Set every entry below down once more, exactly as it stands, without images.

(Beginning of RECORDS FOR THIS TASK)

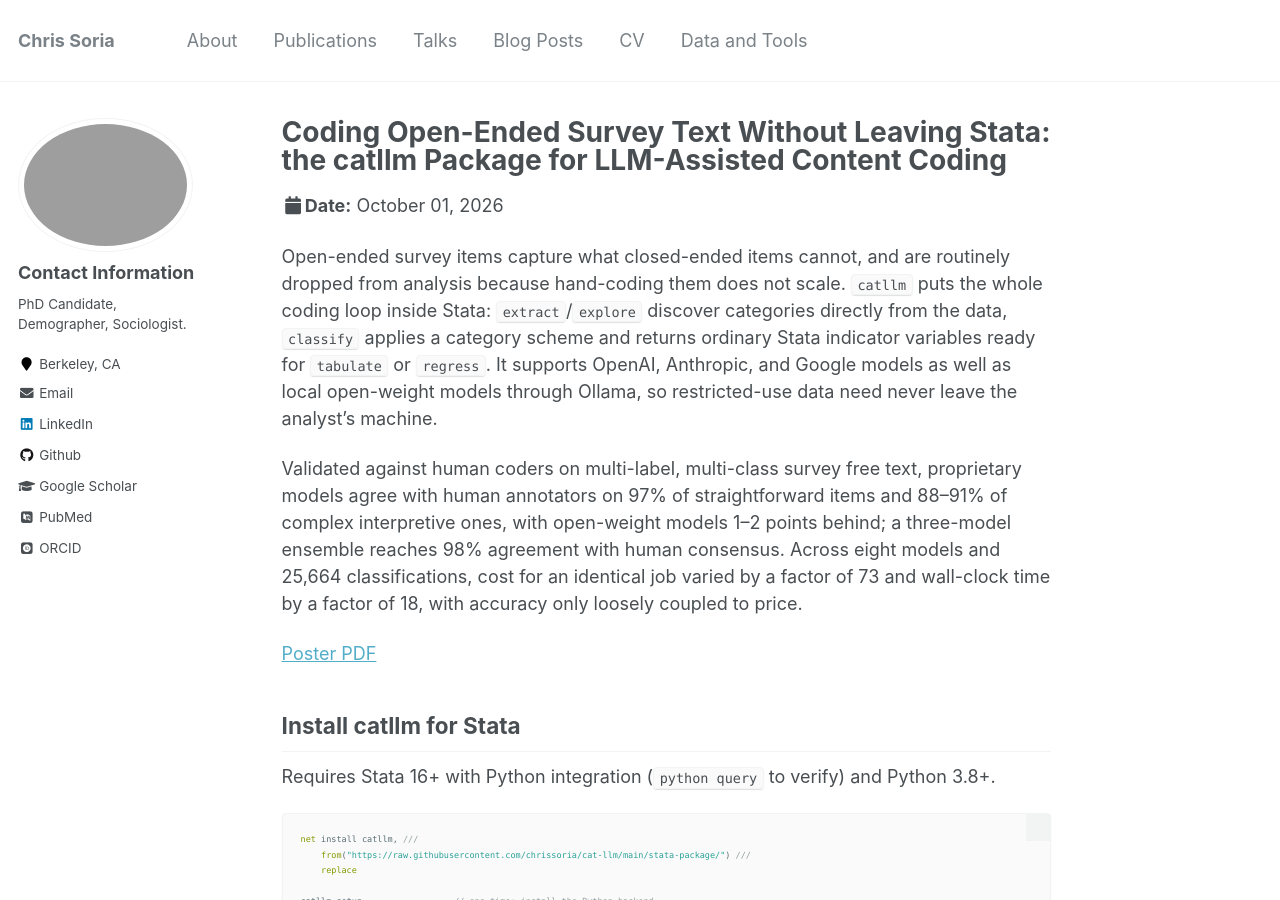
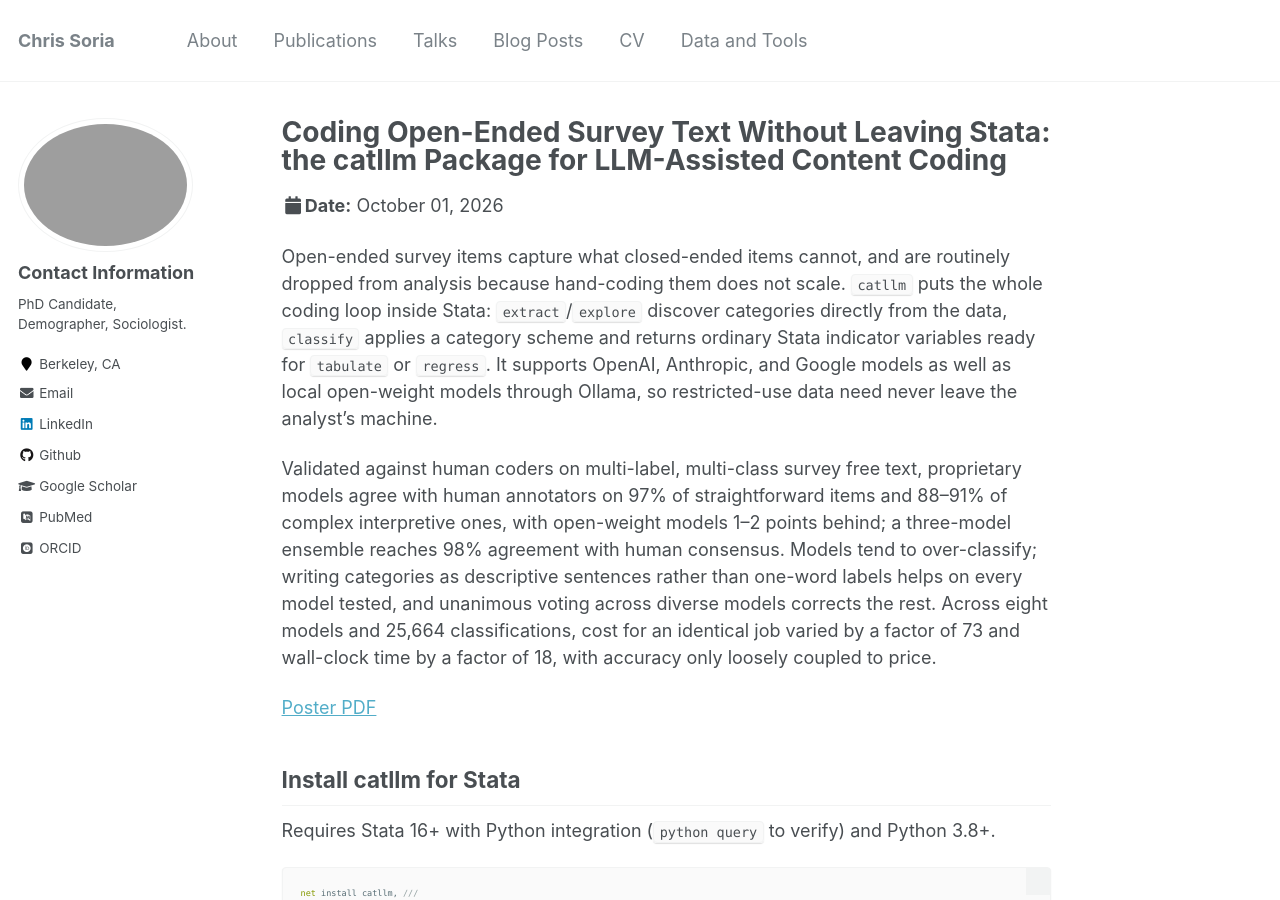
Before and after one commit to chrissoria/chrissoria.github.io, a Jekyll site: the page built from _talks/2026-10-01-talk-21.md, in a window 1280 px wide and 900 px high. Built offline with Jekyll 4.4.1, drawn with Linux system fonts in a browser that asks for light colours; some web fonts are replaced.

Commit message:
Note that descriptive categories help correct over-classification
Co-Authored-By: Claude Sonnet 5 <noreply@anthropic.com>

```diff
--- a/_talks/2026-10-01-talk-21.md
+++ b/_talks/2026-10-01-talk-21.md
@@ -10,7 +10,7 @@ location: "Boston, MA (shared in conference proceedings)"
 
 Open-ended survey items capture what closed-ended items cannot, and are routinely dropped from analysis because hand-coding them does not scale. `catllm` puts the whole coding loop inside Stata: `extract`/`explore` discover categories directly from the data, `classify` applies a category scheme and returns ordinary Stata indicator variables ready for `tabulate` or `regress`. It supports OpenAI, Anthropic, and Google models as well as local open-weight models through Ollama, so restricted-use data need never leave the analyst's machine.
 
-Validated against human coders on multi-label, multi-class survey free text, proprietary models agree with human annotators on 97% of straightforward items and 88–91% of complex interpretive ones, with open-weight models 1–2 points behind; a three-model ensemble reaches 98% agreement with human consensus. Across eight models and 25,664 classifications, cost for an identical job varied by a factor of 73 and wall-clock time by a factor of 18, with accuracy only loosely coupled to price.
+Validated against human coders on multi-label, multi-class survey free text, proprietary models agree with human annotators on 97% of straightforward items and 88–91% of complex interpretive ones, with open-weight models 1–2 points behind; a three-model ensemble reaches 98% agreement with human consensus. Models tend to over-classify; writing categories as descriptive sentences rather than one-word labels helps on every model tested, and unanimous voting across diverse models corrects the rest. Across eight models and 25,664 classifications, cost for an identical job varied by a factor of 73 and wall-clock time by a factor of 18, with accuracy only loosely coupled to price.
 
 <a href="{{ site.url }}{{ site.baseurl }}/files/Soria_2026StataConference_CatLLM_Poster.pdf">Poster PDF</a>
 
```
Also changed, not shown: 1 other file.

(End of RECORDS FOR THIS TASK)

[OUTPUT OF THE EXERCISE]
Before and after one commit to chrissoria/chrissoria.github.io, a Jekyll site: the page built from _talks/2026-10-01-talk-21.md, in a window 1280 px wide and 900 px high. Built offline with Jekyll 4.4.1, drawn with Linux system fonts in a browser that asks for light colours; some web fonts are replaced.

Commit message:
Note that descriptive categories help correct over-classification
Co-Authored-By: Claude Sonnet 5 <noreply@anthropic.com>

```diff
--- a/_talks/2026-10-01-talk-21.md
+++ b/_talks/2026-10-01-talk-21.md
@@ -10,7 +10,7 @@ location: "Boston, MA (shared in conference proceedings)"
 
 Open-ended survey items capture what closed-ended items cannot, and are routinely dropped from analysis because hand-coding them does not scale. `catllm` puts the whole coding loop inside Stata: `extract`/`explore` discover categories directly from the data, `classify` applies a category scheme and returns ordinary Stata indicator variables ready for `tabulate` or `regress`. It supports OpenAI, Anthropic, and Google models as well as local open-weight models through Ollama, so restricted-use data need never leave the analyst's machine.
 
-Validated against human coders on multi-label, multi-class survey free text, proprietary models agree with human annotators on 97% of straightforward items and 88–91% of complex interpretive ones, with open-weight models 1–2 points behind; a three-model ensemble reaches 98% agreement with human consensus. Across eight models and 25,664 classifications, cost for an identical job varied by a factor of 73 and wall-clock time by a factor of 18, with accuracy only loosely coupled to price.
+Validated against human coders on multi-label, multi-class survey free text, proprietary models agree with human annotators on 97% of straightforward items and 88–91% of complex interpretive ones, with open-weight models 1–2 points behind; a three-model ensemble reaches 98% agreement with human consensus. Models tend to over-classify; writing categories as descriptive sentences rather than one-word labels helps on every model tested, and unanimous voting across diverse models corrects the rest. Across eight models and 25,664 classifications, cost for an identical job varied by a factor of 73 and wall-clock time by a factor of 18, with accuracy only loosely coupled to price.
 
 <a href="{{ site.url }}{{ site.baseurl }}/files/Soria_2026StataConference_CatLLM_Poster.pdf">Poster PDF</a>
 
```
Also changed, not shown: 1 other file.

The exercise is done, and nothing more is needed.